Your task — From the listing, collect all lines containing the word "Gists".
==================================================
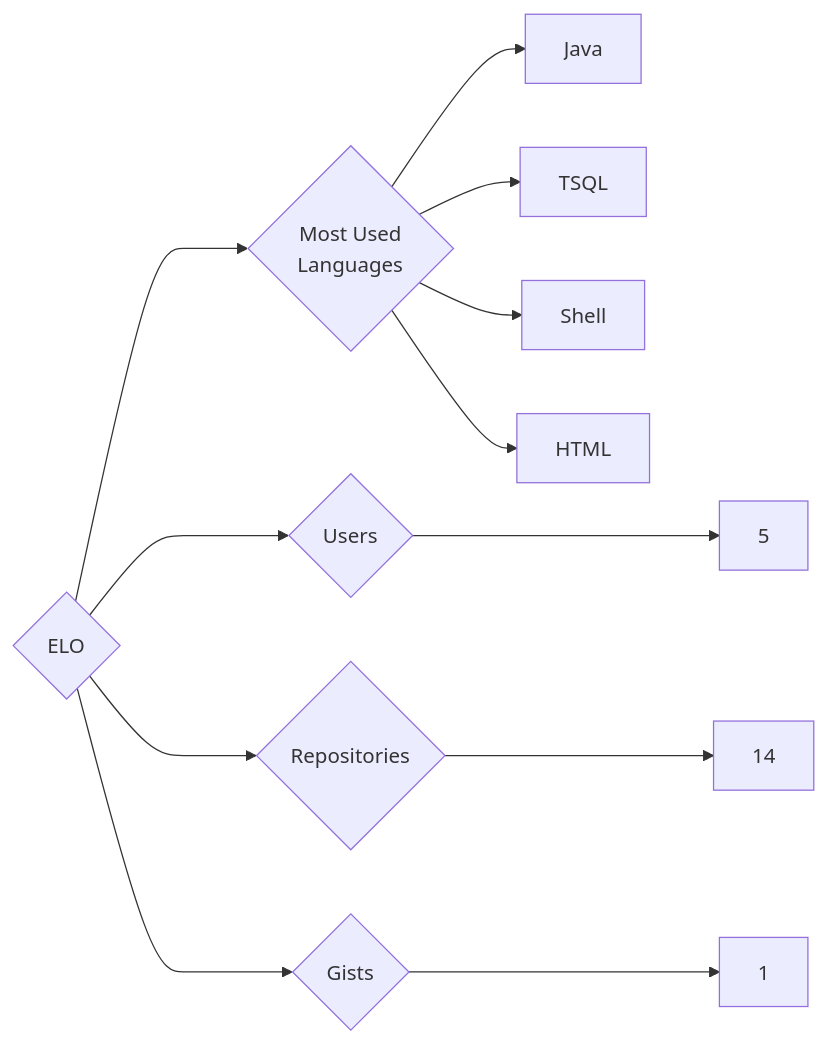
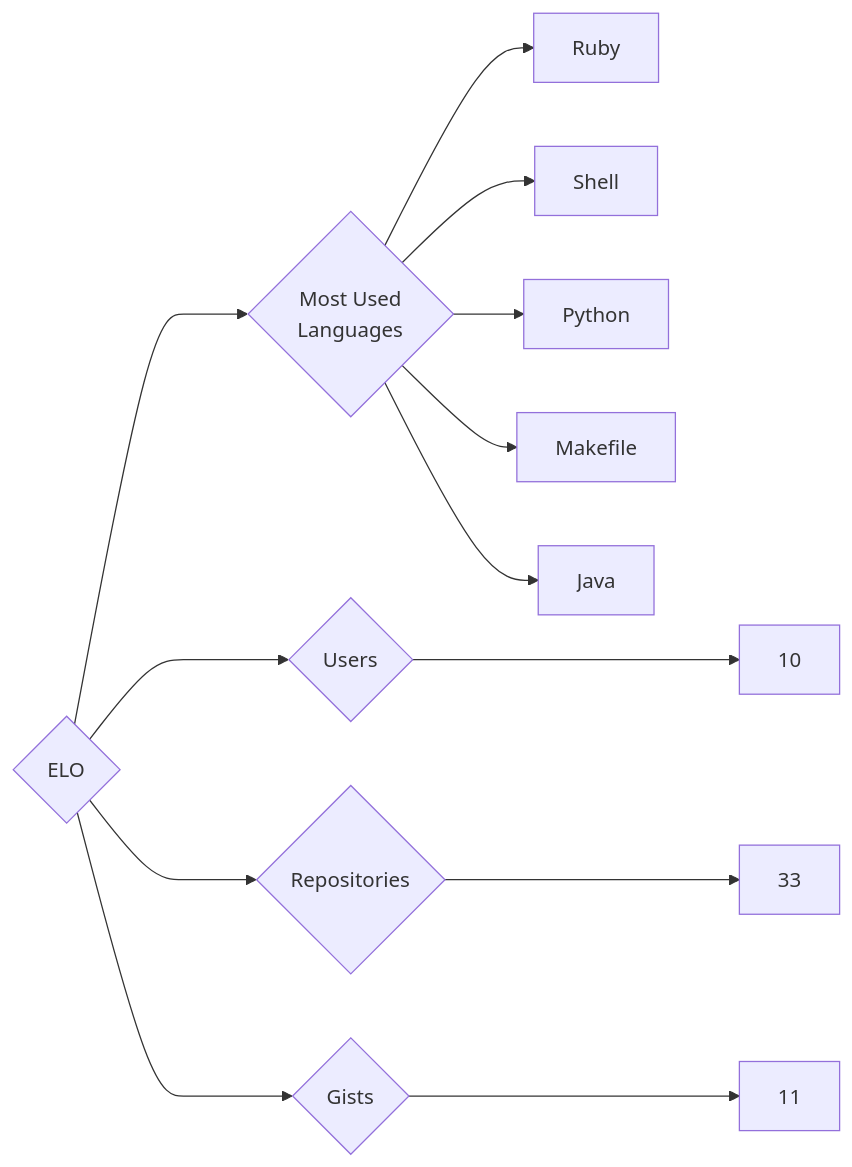
Before and after one commit to trickest/insiders: the diagram in targets/ELO/README.md, drawn with Mermaid. The commit also changed 1314 other files, not shown here.

````diff
--- a/targets/ELO/README.md
+++ b/targets/ELO/README.md
@@ -3,12 +3,13 @@
 ```mermaid
 graph LR
 COMPANY_NAME{ELO}
-COMPANY_NAME ---> U{Users} ---> UN[5]
-COMPANY_NAME ---> R{Repositories} ---> RN[14]
-COMPANY_NAME ---> G{Gists} ---> GN[1]
+COMPANY_NAME ---> U{Users} ---> UN[10]
+COMPANY_NAME ---> R{Repositories} ---> RN[33]
+COMPANY_NAME ---> G{Gists} ---> GN[11]
 COMPANY_NAME ---> ML{Most Used<br>Languages}
+ML --> Ruby[Ruby]
+ML --> Shell[Shell]
+ML --> Python[Python]
+ML --> Makefile[Makefile]
 ML --> Java[Java]
-ML --> TSQL[TSQL]
-ML --> Shell[Shell]
-ML --> HTML[HTML]
 ```
````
==================================================
Answer space —
-COMPANY_NAME ---> G{Gists} ---> GN[1]
+COMPANY_NAME ---> G{Gists} ---> GN[11]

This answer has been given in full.